Booyah Raises $20 Million From Accel, Expects 6 Million Users By The End Of This Summer

Booyah is the not-so-little location based engine that could. The company behind MyTown has raised $20 million in new funding from a group of investors led by Accel (current investors, Kleiner Perkins Caufield & Byers and DAG Ventures, also participated in this round). Accel’s Jim Breyer, a board member of Wal-Mart, Dell and Facebook, will join Booyah’s board. (According to a source close to the deal, the valuation was sizable but definitely under $120 million.)

For months, the location based market has been dominated by Foursquare drama, as Dennis Crowley’s “well-oiled machine” (his words), attracts buyers, adds users and snaps up high-profile partnerships, like its recent deal with NBC. In terms of hype, Booyah has taken a backseat to Foursquare’s billion-dollar-shine but Booyah is chugging along quite nicely.

The company has now raised $29.5 million since 2008 and MyTown has more than 2.1 million users, according to CEO Keith Lee. While Foursquare has yet to reach that milestone, Booyah is preparing for serious acceleration. Lee says Booyah will hit 6 million users by the end of this summer across MyTown and its future products(!).

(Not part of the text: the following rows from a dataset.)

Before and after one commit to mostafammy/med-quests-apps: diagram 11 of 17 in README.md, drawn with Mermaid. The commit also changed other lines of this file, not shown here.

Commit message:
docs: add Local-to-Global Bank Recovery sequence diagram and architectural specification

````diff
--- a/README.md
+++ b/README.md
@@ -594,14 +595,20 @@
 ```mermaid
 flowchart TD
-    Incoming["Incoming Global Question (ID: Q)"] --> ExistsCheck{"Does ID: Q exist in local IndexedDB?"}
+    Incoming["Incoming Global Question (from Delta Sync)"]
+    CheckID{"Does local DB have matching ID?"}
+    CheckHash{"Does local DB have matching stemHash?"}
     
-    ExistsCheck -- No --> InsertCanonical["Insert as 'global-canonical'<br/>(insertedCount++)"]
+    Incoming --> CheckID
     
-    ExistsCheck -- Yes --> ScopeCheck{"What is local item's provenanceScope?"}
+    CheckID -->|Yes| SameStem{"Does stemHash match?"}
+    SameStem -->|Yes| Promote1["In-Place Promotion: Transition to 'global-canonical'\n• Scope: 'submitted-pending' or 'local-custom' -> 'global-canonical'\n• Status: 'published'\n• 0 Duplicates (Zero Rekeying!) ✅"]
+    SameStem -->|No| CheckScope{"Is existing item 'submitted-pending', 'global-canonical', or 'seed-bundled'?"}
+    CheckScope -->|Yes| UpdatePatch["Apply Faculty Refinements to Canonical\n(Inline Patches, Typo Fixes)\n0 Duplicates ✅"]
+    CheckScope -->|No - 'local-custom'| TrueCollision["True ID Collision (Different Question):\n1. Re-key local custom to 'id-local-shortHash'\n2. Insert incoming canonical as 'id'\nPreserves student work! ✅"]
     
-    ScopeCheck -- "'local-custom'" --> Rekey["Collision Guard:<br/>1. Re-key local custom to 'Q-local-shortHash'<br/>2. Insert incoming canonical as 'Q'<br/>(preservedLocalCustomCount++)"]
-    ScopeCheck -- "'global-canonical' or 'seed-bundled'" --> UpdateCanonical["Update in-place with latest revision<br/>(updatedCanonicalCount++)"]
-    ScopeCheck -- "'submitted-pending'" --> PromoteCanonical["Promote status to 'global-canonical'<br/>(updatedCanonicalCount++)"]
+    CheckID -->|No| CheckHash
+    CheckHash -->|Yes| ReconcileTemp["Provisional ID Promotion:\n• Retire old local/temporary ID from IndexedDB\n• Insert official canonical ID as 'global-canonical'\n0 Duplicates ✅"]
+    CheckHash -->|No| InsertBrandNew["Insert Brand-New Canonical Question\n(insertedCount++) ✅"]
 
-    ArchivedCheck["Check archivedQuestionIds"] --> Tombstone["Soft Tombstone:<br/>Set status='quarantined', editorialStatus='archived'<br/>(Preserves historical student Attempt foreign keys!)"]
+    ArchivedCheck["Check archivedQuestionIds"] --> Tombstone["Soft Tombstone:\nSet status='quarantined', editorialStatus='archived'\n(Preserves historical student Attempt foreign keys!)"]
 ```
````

It’s not exactly fair to compare Foursquare and Booyah, Foursquare focuses on social utility, Booyah focuses on gaming, but both are trying to unlock the power of the check-in and create a massive user base. Booyah, via MyTown, is trying to merge a virtual gaming world with the real world. Users can check-in to real world locations to unlock virtual rewards, they can also “purchase” their favorite properties, collect rent from others and update their properties. Like Foursquare, you can see where your friends are checking-in and pick up local deals.

Lee says MyTown and its unnamed, new products (he was tight-lipped on details but expect major announcements in the next few weeks) will build on that base with a host of new features that will increase the value of the check-in experience. Lee talked in abstracts, but he is interested in adding layers of information on top of the basic GPS check-in: “it’s about validating the activity you do in the real world— a check-in only takes you 70% there.” Booyah is interested in unlocking the information surrounding a check-in through QR codes, bar code scanning, the Facebook Open Graph, etc. For example, instead of just checking into your gym, imagine if you could easily transmit information about your workout, or if you’re at a store, automatically telling your friends what items you like. It’s not clear how these new tools will be implemented but they obviously represent a huge opportunity for Booyah and others, if properly executed. If MyTown, or one of Booyah’s mystery projects, became a popular retail/shopping tool, Booyah would amass valuable consumer data and possibly new monetization opportunities.

On the subject of monetization, Lee would not disclose whether Booyah was in the black, but revenues are indeed rising. Earlier this month, MyTown was averaging 6.7 million virtual item impressions per day, now it’s averaging 8.3 million a day (or 250 million a month). Why does that matter? The popularity of paid virtual goods, which account for 1/3 of MyTown’s revenues, is fueling growth— although the MyTown iPhone app is free it’s a frequent member of Apple’s Top 50 grossing list thanks to the large volume of virtual purchases. Booyah is also making money from paid partnerships with large clients like H&M and the Travel Channel.  Lee says he’s quickly shoveling money back into the company, to expand their product, prepare for the move into foreign markets and to grow the staff. He says a major portion of the new funds will be used to hire the right talent— expect Booyah to nearly double its staff from 24 to 40 by the end of this year.